My favorite pillowcase was covered with colorful cartoon ponies, which at age 12 was embarrassing. That Halloween, I instead used a spare white one from the linen closet to collect my loot.
We stopped at Mrs. Saunders house to see what she was handing out. She deposited a bruised apple into my pillowcase, along with brochures warning against devil worship. She smiled at me in my princess costume and glared at Misty, dressed as a punk rocker, spiked hair sprayed purple, dark eyeliner, choker.
“The old bat,” Misty whispered. She tossed her apple into the storm drain, the too-sweet scent of overripe fruit lingering.
We hit up a few more houses for candy, and then I grabbed Misty’s arm. We were only allowed to trick-or-treat on our street and four blocks over. Never across the railroad tracks, which is where Victor lived. I knew the rules, but I turned right and walked in the direction of the tracks, pulling Misty along.
“Look at all the candy we’re missing,” she whined. I tossed her a Snickers bar from my bag.
Victor stood up ahead with a few other boys. Misty made big eyes at me, the whites glistening in the shine of a streetlight.
Two screws jutted from the sides of Victor’s neck, his face an olive sheen of grease paint.
“Hey, Frank,” I said, smiling.
“Hey, princess.” He reached out a finger, touched the tip of my tiara.
He and I moved off a few steps from Misty and the other boys, out of the ring of the streetlight.
“Anyone want to trade Starbursts for Milky Ways?” Misty asked. The group formed a circle and handed candy back and forth.
“Ready?” I asked Victor. He nodded. I inched up on my toes as he bent down, the fabric of my dress silky against my bare legs. Our lips touched and for a slippery second, I tasted juicy pear mingled with watermelon from my lip-gloss.
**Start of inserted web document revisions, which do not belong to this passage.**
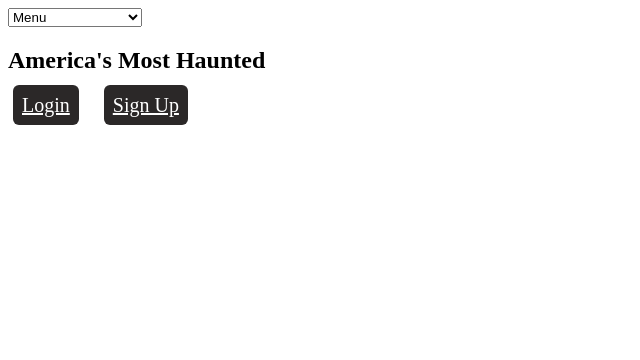
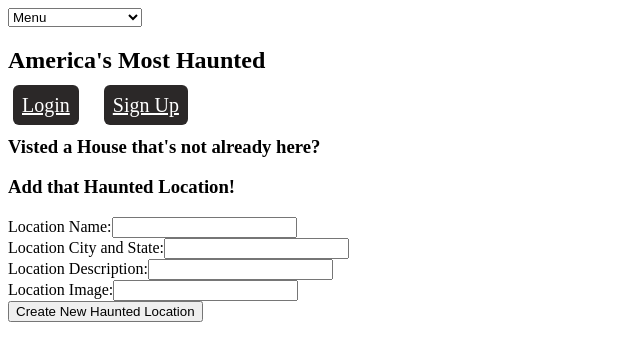
Before and after one commit to Jon-Grabowski/americas-most-haunted, a React (Create React App) app in the folder client/: page /add_location in a window 1280 px wide. Shown: the top 360 px of the page, without its empty margins (0-640 px from the left). Built offline with nearby package versions, Linux system fonts and the light colour scheme; no server answers.

Commit message:
edited new house form

```diff
--- a/client/src/components/App.js
+++ b/client/src/components/App.js
@@ -33,9 +33,9 @@ function App() {
         <Route path='/haunted_houses'>
           <HauntedHouseList houseArray={houseArray}/>
         </Route>
-        {/* <Route path='/add_location'>
+        <Route path='/add_location'>
           <NewHouseForm/>
-        </Route> */}
+        </Route>
       </Switch>
     </div>
   )
--- a/client/src/components/NewHouseForm.js
+++ b/client/src/components/NewHouseForm.js
@@ -36,7 +36,6 @@ function NewHouseForm({addNewHouse}) {
             headers: {'Content-Type': 'application/json',},
             body: JSON.stringify(newHautedLocation)
         })
-        // TODO Fix these .then(s), second one currently just console logs, but needs to connected to other things
             .then(r => r.json())
             .then(newHauntedLocation => addNewHouse(newHauntedLocation))
             e.target.reset()
@@ -49,30 +48,38 @@ function NewHouseForm({addNewHouse}) {
             >
                 <h3>Visted a House that's not already here?</h3>
                 <h3>Add that Haunted Location!</h3>
+                <label> Location Name:
                     <input
                         type="text"
                         name="name"
-                    label="Name of Location"
                         onChange={handleNameChange}
                     />
+                </label>
+                <br />
+                <label>Location City and State:
                     <input
                         type="text"
                         name="location"
-                    label="Where is this located?"
                         onChange={handleLocationChange}
                     />
+                </label>
+                <br />
+                <label>Location Description:
                     <input
                         type="text"
                         name="description"
-                    label="Description of Location"
                         onChange={handleDescriptionChange}
                     />
+                </label>
+                <br />
+                <label>Location Image:
                     <input
                         type="text"
                         name="image"
-                    label="Image of Location"
                         onChange={handleImageChange}
                     />
+                </label>
+                <br />
                 <input
                     type="submit"
                     name="submit"
```
Lines whose indentation alone changed are shown as unchanged.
We pulled back and that was it. It was done. A train whistled in the distance.
“See you at school, ‘Stein,” I said.
He smiled and his green skin made me think of the frogs we would dissect next.
Misty and I walked back toward my house. After a block, I grabbed her bag and dumped my candy into it. I kept only one watermelon Jolly Rancher, circled my fingers around it. With the other hand I lifted the hem of my gown and sprinted down the dark street.